:: Data records ::

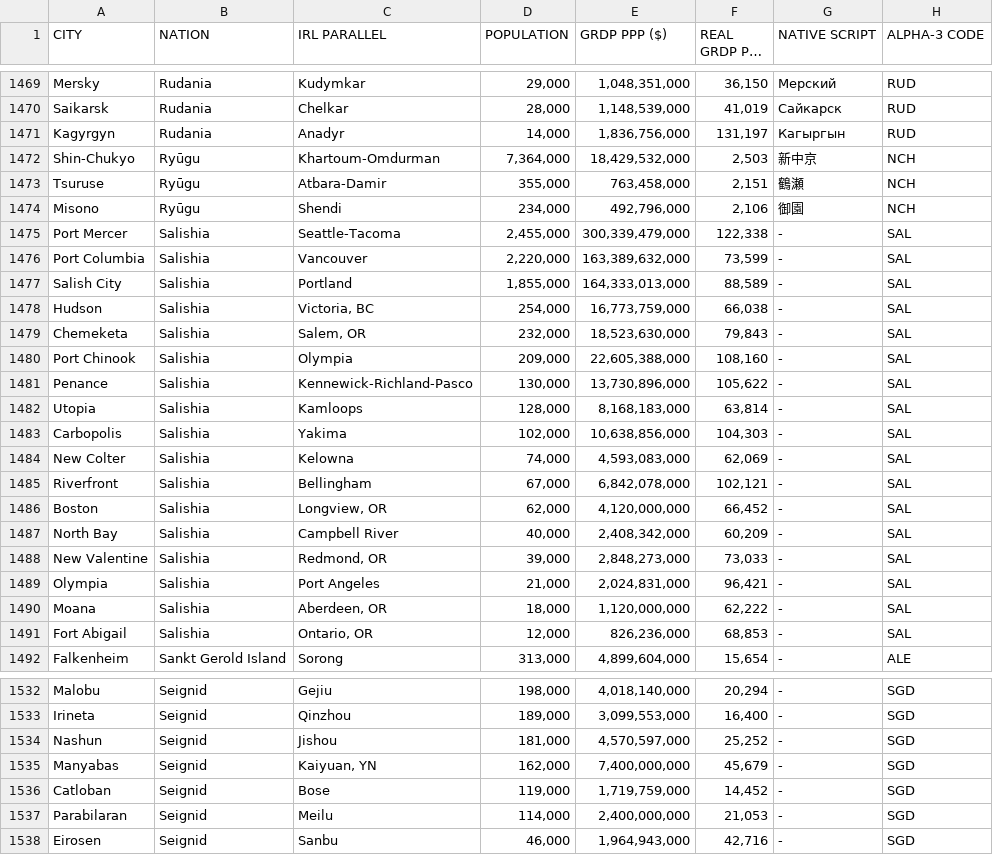
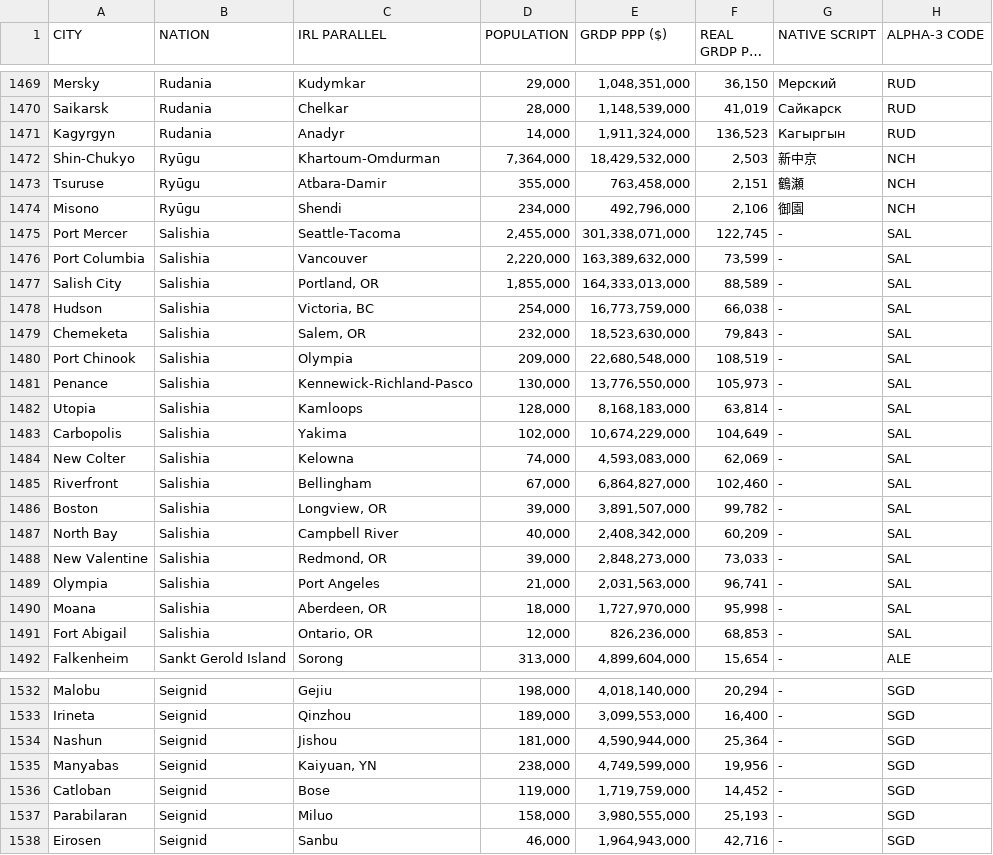
Before and after one commit to auroruse/avium-map, a TSV file: src/data/cities.tsv, drawn as a sheet; only a part is shown, gaps mark what is left out; long unchanged cells end in …; the diff covers the shown part only.

```diff
--- a/src/data/cities.tsv
+++ b/src/data/cities.tsv
@@ -1470,3 +1470,3 @@ Mersky	Rudania	Kudymkar	29,000	1,048,351,000	36,150	Мерский	RUD
 Saikarsk	Rudania	Chelkar	28,000	1,148,539,000	41,019	Сайкарск	RUD
-Kagyrgyn	Rudania	Anadyr	14,000	1,836,756,000	131,197	Кагыргын	RUD
+Kagyrgyn	Rudania	Anadyr	14,000	1,911,324,000	136,523	Кагыргын	RUD
 Shin-Chukyo	Ryūgu	Khartoum-Omdurman	7,364,000	18,429,532,000	2,503	新中京	NCH
@@ -1474,18 +1474,18 @@ Tsuruse	Ryūgu	Atbara-Damir	355,000	763,458,000	2,151	鶴瀬	NCH
 Misono	Ryūgu	Shendi	234,000	492,796,000	2,106	御園	NCH
-Port Mercer	Salishia	Seattle-Tacoma	2,455,000	300,339,479,000	122,338	-	SAL
+Port Mercer	Salishia	Seattle-Tacoma	2,455,000	301,338,071,000	122,745	-	SAL
 Port Columbia	Salishia	Vancouver	2,220,000	163,389,632,000	73,599	-	SAL
-Salish City	Salishia	Portland	1,855,000	164,333,013,000	88,589	-	SAL
+Salish City	Salishia	Portland, OR	1,855,000	164,333,013,000	88,589	-	SAL
 Hudson	Salishia	Victoria, BC	254,000	16,773,759,000	66,038	-	SAL
 Chemeketa	Salishia	Salem, OR	232,000	18,523,630,000	79,843	-	SAL
-Port Chinook	Salishia	Olympia	209,000	22,605,388,000	108,160	-	SAL
-Penance	Salishia	Kennewick-Richland-Pasco	130,000	13,730,896,000	105,622	-	SAL
+Port Chinook	Salishia	Olympia	209,000	22,680,548,000	108,519	-	SAL
+Penance	Salishia	Kennewick-Richland-Pasco	130,000	13,776,550,000	105,973	-	SAL
 Utopia	Salishia	Kamloops	128,000	8,168,183,000	63,814	-	SAL
-Carbopolis	Salishia	Yakima	102,000	10,638,856,000	104,303	-	SAL
+Carbopolis	Salishia	Yakima	102,000	10,674,229,000	104,649	-	SAL
 New Colter	Salishia	Kelowna	74,000	4,593,083,000	62,069	-	SAL
-Riverfront	Salishia	Bellingham	67,000	6,842,078,000	102,121	-	SAL
-Boston	Salishia	Longview, OR	62,000	4,120,000,000	66,452	-	SAL
+Riverfront	Salishia	Bellingham	67,000	6,864,827,000	102,460	-	SAL
+Boston	Salishia	Longview, OR	39,000	3,891,507,000	99,782	-	SAL
 North Bay	Salishia	Campbell River	40,000	2,408,342,000	60,209	-	SAL
 New Valentine	Salishia	Redmond, OR	39,000	2,848,273,000	73,033	-	SAL
-Olympia	Salishia	Port Angeles	21,000	2,024,831,000	96,421	-	SAL
-Moana	Salishia	Aberdeen, OR	18,000	1,120,000,000	62,222	-	SAL
+Olympia	Salishia	Port Angeles	21,000	2,031,563,000	96,741	-	SAL
+Moana	Salishia	Aberdeen, OR	18,000	1,727,970,000	95,998	-	SAL
 Fort Abigail	Salishia	Ontario, OR	12,000	826,236,000	68,853	-	SAL
@@ -1533,6 +1533,6 @@ Malobu	Seignid	Gejiu	198,000	4,018,140,000	20,294	-	SGD
 Irineta	Seignid	Qinzhou	189,000	3,099,553,000	16,400	-	SGD
-Nashun	Seignid	Jishou	181,000	4,570,597,000	25,252	-	SGD
-Manyabas	Seignid	Kaiyuan, YN	162,000	7,400,000,000	45,679	-	SGD
+Nashun	Seignid	Jishou	181,000	4,590,944,000	25,364	-	SGD
+Manyabas	Seignid	Kaiyuan, YN	238,000	4,749,599,000	19,956	-	SGD
 Catloban	Seignid	Bose	119,000	1,719,759,000	14,452	-	SGD
-Parabilaran	Seignid	Meilu	114,000	2,400,000,000	21,053	-	SGD
+Parabilaran	Seignid	Miluo	158,000	3,980,555,000	25,193	-	SGD
 Eirosen	Seignid	Sanbu	46,000	1,964,943,000	42,716	-	SGD
```
Also changed, not shown: 170 edited cells elsewhere in this file, 1 other file.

:::

__Task objective__
Images are to be left out when the records above are written out again exactly.

__Completed task__
Before and after one commit to auroruse/avium-map, a TSV file: src/data/cities.tsv, drawn as a sheet; only a part is shown, gaps mark what is left out; long unchanged cells end in …; the diff covers the shown part only.

```diff
--- a/src/data/cities.tsv
+++ b/src/data/cities.tsv
@@ -1470,3 +1470,3 @@ Mersky	Rudania	Kudymkar	29,000	1,048,351,000	36,150	Мерский	RUD
 Saikarsk	Rudania	Chelkar	28,000	1,148,539,000	41,019	Сайкарск	RUD
-Kagyrgyn	Rudania	Anadyr	14,000	1,836,756,000	131,197	Кагыргын	RUD
+Kagyrgyn	Rudania	Anadyr	14,000	1,911,324,000	136,523	Кагыргын	RUD
 Shin-Chukyo	Ryūgu	Khartoum-Omdurman	7,364,000	18,429,532,000	2,503	新中京	NCH
@@ -1474,18 +1474,18 @@ Tsuruse	Ryūgu	Atbara-Damir	355,000	763,458,000	2,151	鶴瀬	NCH
 Misono	Ryūgu	Shendi	234,000	492,796,000	2,106	御園	NCH
-Port Mercer	Salishia	Seattle-Tacoma	2,455,000	300,339,479,000	122,338	-	SAL
+Port Mercer	Salishia	Seattle-Tacoma	2,455,000	301,338,071,000	122,745	-	SAL
 Port Columbia	Salishia	Vancouver	2,220,000	163,389,632,000	73,599	-	SAL
-Salish City	Salishia	Portland	1,855,000	164,333,013,000	88,589	-	SAL
+Salish City	Salishia	Portland, OR	1,855,000	164,333,013,000	88,589	-	SAL
 Hudson	Salishia	Victoria, BC	254,000	16,773,759,000	66,038	-	SAL
 Chemeketa	Salishia	Salem, OR	232,000	18,523,630,000	79,843	-	SAL
-Port Chinook	Salishia	Olympia	209,000	22,605,388,000	108,160	-	SAL
-Penance	Salishia	Kennewick-Richland-Pasco	130,000	13,730,896,000	105,622	-	SAL
+Port Chinook	Salishia	Olympia	209,000	22,680,548,000	108,519	-	SAL
+Penance	Salishia	Kennewick-Richland-Pasco	130,000	13,776,550,000	105,973	-	SAL
 Utopia	Salishia	Kamloops	128,000	8,168,183,000	63,814	-	SAL
-Carbopolis	Salishia	Yakima	102,000	10,638,856,000	104,303	-	SAL
+Carbopolis	Salishia	Yakima	102,000	10,674,229,000	104,649	-	SAL
 New Colter	Salishia	Kelowna	74,000	4,593,083,000	62,069	-	SAL
-Riverfront	Salishia	Bellingham	67,000	6,842,078,000	102,121	-	SAL
-Boston	Salishia	Longview, OR	62,000	4,120,000,000	66,452	-	SAL
+Riverfront	Salishia	Bellingham	67,000	6,864,827,000	102,460	-	SAL
+Boston	Salishia	Longview, OR	39,000	3,891,507,000	99,782	-	SAL
 North Bay	Salishia	Campbell River	40,000	2,408,342,000	60,209	-	SAL
 New Valentine	Salishia	Redmond, OR	39,000	2,848,273,000	73,033	-	SAL
-Olympia	Salishia	Port Angeles	21,000	2,024,831,000	96,421	-	SAL
-Moana	Salishia	Aberdeen, OR	18,000	1,120,000,000	62,222	-	SAL
+Olympia	Salishia	Port Angeles	21,000	2,031,563,000	96,741	-	SAL
+Moana	Salishia	Aberdeen, OR	18,000	1,727,970,000	95,998	-	SAL
 Fort Abigail	Salishia	Ontario, OR	12,000	826,236,000	68,853	-	SAL
@@ -1533,6 +1533,6 @@ Malobu	Seignid	Gejiu	198,000	4,018,140,000	20,294	-	SGD
 Irineta	Seignid	Qinzhou	189,000	3,099,553,000	16,400	-	SGD
-Nashun	Seignid	Jishou	181,000	4,570,597,000	25,252	-	SGD
-Manyabas	Seignid	Kaiyuan, YN	162,000	7,400,000,000	45,679	-	SGD
+Nashun	Seignid	Jishou	181,000	4,590,944,000	25,364	-	SGD
+Manyabas	Seignid	Kaiyuan, YN	238,000	4,749,599,000	19,956	-	SGD
 Catloban	Seignid	Bose	119,000	1,719,759,000	14,452	-	SGD
-Parabilaran	Seignid	Meilu	114,000	2,400,000,000	21,053	-	SGD
+Parabilaran	Seignid	Miluo	158,000	3,980,555,000	25,193	-	SGD
 Eirosen	Seignid	Sanbu	46,000	1,964,943,000	42,716	-	SGD
```
Also changed, not shown: 170 edited cells elsewhere in this file, 1 other file.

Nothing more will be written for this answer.